Embracing My Sensory Processing Disorder More- Thoughts on the 4th of July and Fireworks.

Tomorrow is the 4th of July. I can already hear the Fireworks going off in the neighborhood.

Every pop, every bang sends chills down my spine and makes my SPD want to panic.

But this year, I’m not going to hide. I’m not going to fight my limitations, I am going to embrace them.

I stumbled upon a picture from one of my favorite childhood episodes of Clifford The Big Red Dog.

This photo is from the Clifford TV show, but the words were added.

This photo is from the Clifford TV show, but the words were added.

This picture is from an episode that is all about Clifford and Cleo trying to help T-Bone get over his fear and panicky reactions to loud noises. They want him to be able to enjoy the fireworks that evening and not have to hide away under his masters bed.
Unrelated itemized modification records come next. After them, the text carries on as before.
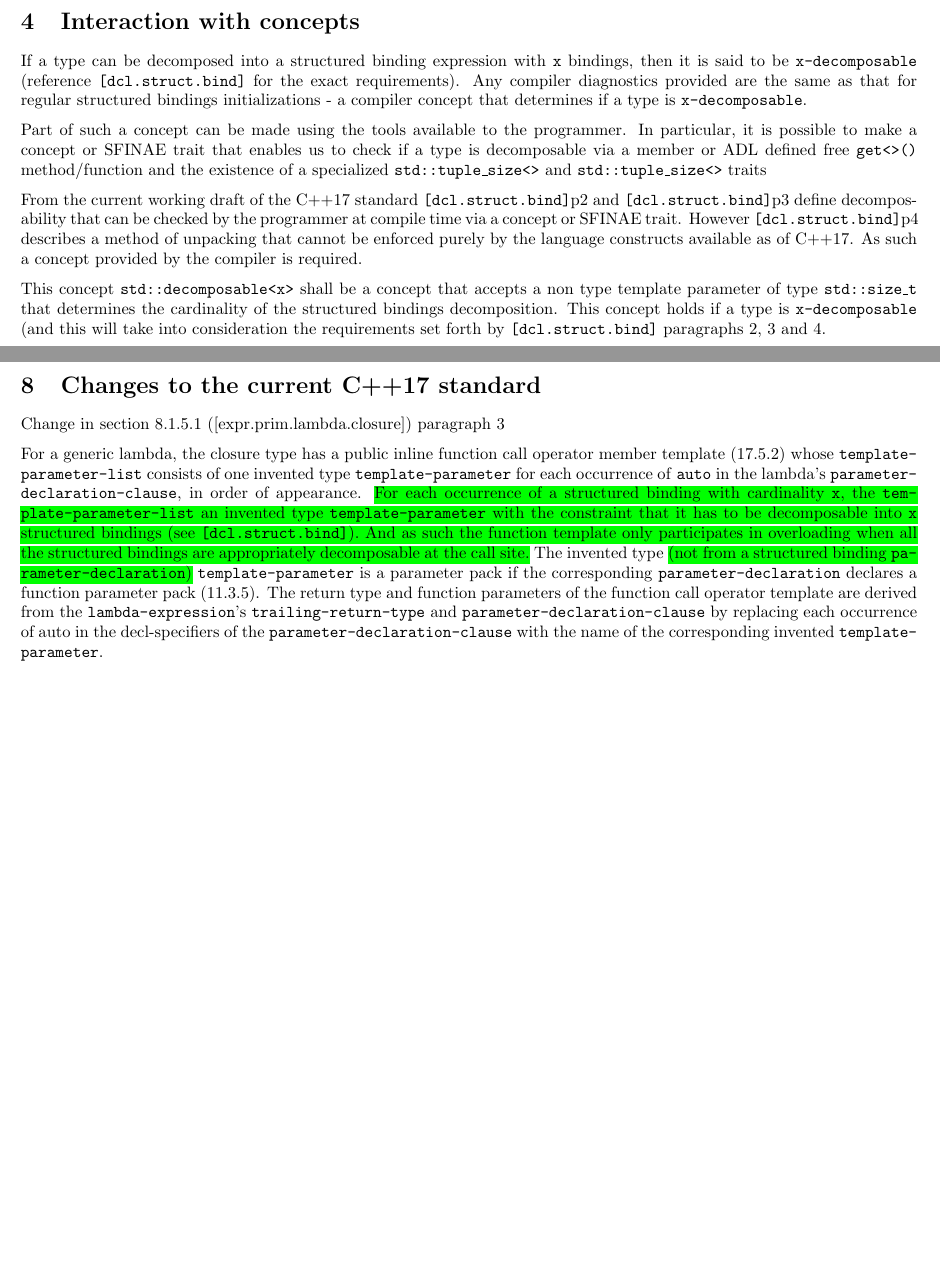
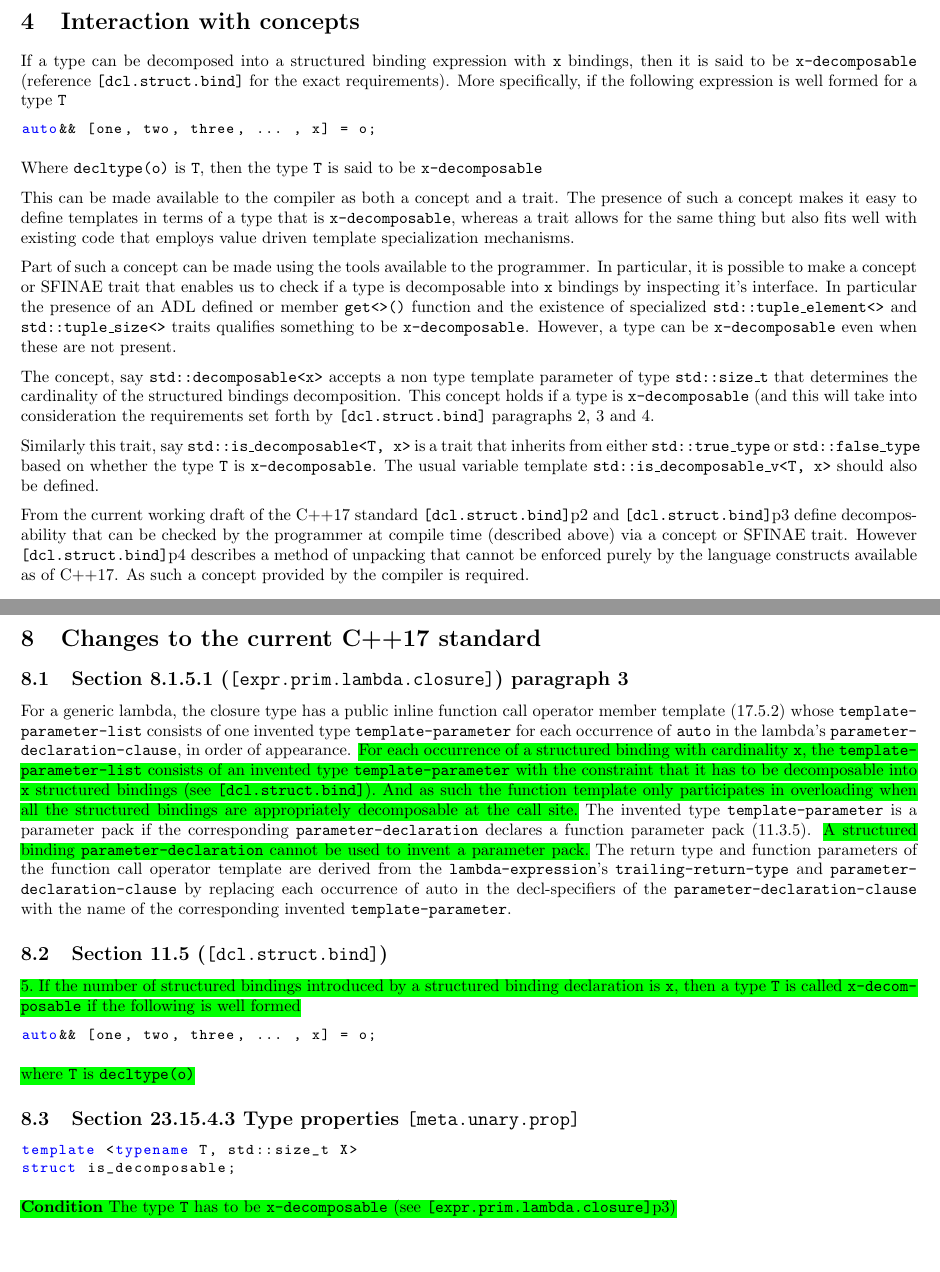
Before and after one commit to aary/std-proposals, a LaTeX document (structured_bindings/structured_bindings_lambdas.tex): two parts of pages 2 and 5 of 5, joined at a grey line, cut so that both start at the same text, the shorter picture padded with empty space. Compiled offline with pdfLaTeX.

Commit message:
addressed comments

```diff
--- a/structured_bindings/structured_bindings_lambdas.tex
+++ b/structured_bindings/structured_bindings_lambdas.tex
@@ -125,30 +125,48 @@ semantics.
 \section{Interaction with concepts}
 If a type can be decomposed into a structured binding expression with
 \texttt{x} bindings, then it is said to be \texttt{x-decomposable} (reference
-\texttt{[dcl.struct.bind]} for the exact requirements).  Any compiler
-diagnostics provided are the same as that for regular structured bindings
-initializations - a compiler concept that determines if a type is
-\texttt{x-decomposable}.
+\texttt{[dcl.struct.bind]} for the exact requirements).  More specifically, if
+the following expression is well formed for a type \texttt{T}
+\begin{lstlisting}
+auto&& [one, two, three, ... , x] = o;
+\end{lstlisting}
+Where \texttt{decltype(o)} is \texttt{T}, then the type \texttt{T} is said to
+be \texttt{x-decomposable}
+
+This can be made available to the compiler as both a concept and a trait.
+The presence of such a concept makes it easy to define templates in terms of a
+type that is \texttt{x-decomposable}, whereas a trait allows for the same
+thing but also fits well with existing code that employs value driven template
+specialization mechanisms.
 
 Part of such a concept can be made using the tools available to the
 programmer.  In particular, it is possible to make a concept or SFINAE trait
-that enables us to check if a type is decomposable via a member or ADL defined
-free \texttt{get<>()} method/function and the existence of a specialized
-\texttt{std::tuple\_size<>} and \texttt{std::tuple\_size<>} traits
+that enables us to check if a type is decomposable into \texttt{x} bindings by
+inspecting it's interface.  In particular the presence of an ADL defined or
+member \texttt{get<>()} function and the existence of specialized
+\texttt{std::tuple\_element<>} and \texttt{std::tuple\_size<>} traits
+qualifies something to be \texttt{x-decomposable}.  However, a type can be
+\texttt{x-decomposable} even when these are not present.
+
+The concept, say \texttt{std::decomposable<x>} accepts a non type template
+parameter of type \texttt{std::size\_t} that determines the cardinality of the
+structured bindings decomposition.  This concept holds if a type is
+\texttt{x-decomposable} (and this will take into consideration the
+requirements set forth by \texttt{[dcl.struct.bind]} paragraphs 2, 3 and 4.
+
+Similarly this trait, say \texttt{std::is\_decomposable<T, x>} is a trait
+that inherits from either \texttt{std::true\_type} or
+\texttt{std::false\_type} based on whether the type \texttt{T} is
+\texttt{x-decomposable}.  The usual variable template
+\texttt{std::is\_decomposable\_v<T, x>} should also be defined.
 
 From the current working draft of the C++17 standard
 \texttt{[dcl.struct.bind]}p2 and \texttt{[dcl.struct.bind]}p3 define
-decomposability that can be checked by the programmer at compile time via a
-concept or SFINAE trait.  However \texttt{[dcl.struct.bind]}p4 describes a
-method of unpacking that cannot be enforced purely by the language constructs
-available as of C++17.  As such a concept provided by the compiler is
-required.
-
-This concept \texttt{std::decomposable<x>} shall be a concept that accepts a
-non type template parameter of type \texttt{std::size\_t} that determines the
-cardinality of the structured bindings decomposition.  This concept holds if a
-type is \texttt{x-decomposable} (and this will take into consideration the
-requirements set forth by \texttt{[dcl.struct.bind]} paragraphs 2, 3 and 4.
+decomposability that can be checked by the programmer at compile time
+(described above) via a concept or SFINAE trait.  However
+\texttt{[dcl.struct.bind]}p4 describes a method of unpacking that cannot be
+enforced purely by the language constructs available as of C++17.  As such a
+concept provided by the compiler is required.
 
 
 \section{Impact on overloading and function resolution}
@@ -309,26 +335,48 @@ polymorphic lambdas
 
 \newpage
 \section{Changes to the current C++17 standard}
-Change in section 8.1.5.1 ([expr.prim.lambda.closure]) paragraph 3
+\subsection{Section 8.1.5.1 (\texttt{[expr.prim.lambda.closure]}) paragraph 3}
 
 For a generic lambda, the closure type has a public inline function call
 operator member template (17.5.2) whose \texttt{\justify template-parameter-list}
 consists of one invented type \texttt{template-parameter} for each occurrence
 of \texttt{auto} in the lambda’s \texttt{parameter-declaration-clause}, in
 order of appearance.  \hlgreen{For each occurrence of a structured binding with
-cardinality \texttt{x}, the \texttt{template-parameter-list} an invented type
-\texttt{template-parameter} with the constraint that it has to be decomposable
-into \texttt{x} structured bindings (see \texttt{[dcl.struct.bind]}).  And as
-such the function template only participates in overloading when all the
-structured bindings are appropriately decomposable at the call site.} The
-invented type \hlgreen{(not from a structured binding
-\texttt{parameter-declaration})} \texttt{template-parameter} is a parameter
-pack if the corresponding \texttt{parameter-declaration} declares a function
-parameter pack (11.3.5).  The return type and function parameters of the
-function call operator template are derived from the
-\texttt{lambda-expression}’s \texttt{trailing-return-type} and
-\texttt{parameter-declaration-clause} by replacing each occurrence of auto in
-the decl-specifiers of the \texttt{parameter-declaration-clause} with the name
-of the corresponding invented \texttt{template-parameter}.
+cardinality \texttt{x}, the \texttt{template-parameter-list} consists of an
+invented type \texttt{template-parameter} with the constraint that it has to
+be decomposable into \texttt{x} structured bindings (see
+\texttt{[dcl.struct.bind]}).  And as such the function template only
+participates in overloading when all the structured bindings are appropriately
+decomposable at the call site.} The invented type \texttt{template-parameter}
+is a parameter pack if the corresponding \texttt{parameter-declaration}
+declares a function parameter pack (11.3.5).  \hlgreen{A structured binding
+\texttt{parameter-declaration} cannot be used to invent a parameter pack.} The
+return type and function parameters of the function call operator template are
+derived from the \texttt{lambda-expression}’s \texttt{trailing-return-type}
+and \texttt{parameter-declaration-clause} by replacing each occurrence of auto
+in the decl-specifiers of the \texttt{parameter-declaration-clause} with the
+name of the corresponding invented \texttt{template-parameter}.
+
+
+\subsection{Section 11.5 (\texttt{[dcl.struct.bind]})}
+
+\hlgreen{5.  If the number of structured bindings introduced by a structured
+binding declaration is \texttt{x}, then a type \texttt{T} is called
+\texttt{x-decomposable} if the following is well formed}
+\begin{lstlisting}
+auto&& [one, two, three, ... , x] = o;
+\end{lstlisting}
+
+\hlgreen{where \texttt{T} is \texttt{decltype(o)}}
+
+\subsection{Section 23.15.4.3 Type properties \texttt{[meta.unary.prop]}}
+
+\begin{lstlisting}
+template <typename T, std::size_t X>
+struct is_decomposable;
+\end{lstlisting}
+
+\hlgreen{\textbf{Condition} The type \texttt{T} has to be
+\texttt{x-decomposable} (see \texttt{[expr.prim.lambda.closure]}p3)}
 
 \end{document}
```
Also changed, not shown: structured_bindings/doc.pdf, structured_bindings/structured_bindings_lambdas.tex (20 more changed lines).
They spent the entire episode trying, but they find it is no use. T-Bone can’t be cured, but he can be helped. By the end of the episode we see the adorable scene pictured above. T-Bone happily enjoying the fireworks with earmuffs on.

My point is, it’s easy to run from your limitations. It’s easy to be scared of facing them. But our limitations shouldn’t keep us from living, especially when we have tools to help us.

So instead of dreading Fireworks and condemning them, try putting on noise canceling headphones, earplugs, or put your hands over your ears. The people around you who love you would much rather have you use these things than to not have you with them. You are important to them, no matter what tools you have to use.

This applies not only to the 4th of July, but to every day of our lives. Stretch your limitations, forgive yourself if you fail, and keep trying to live your life to the fullest!

I hope you all have a happy 4th and may God bless all of us who live in this great land.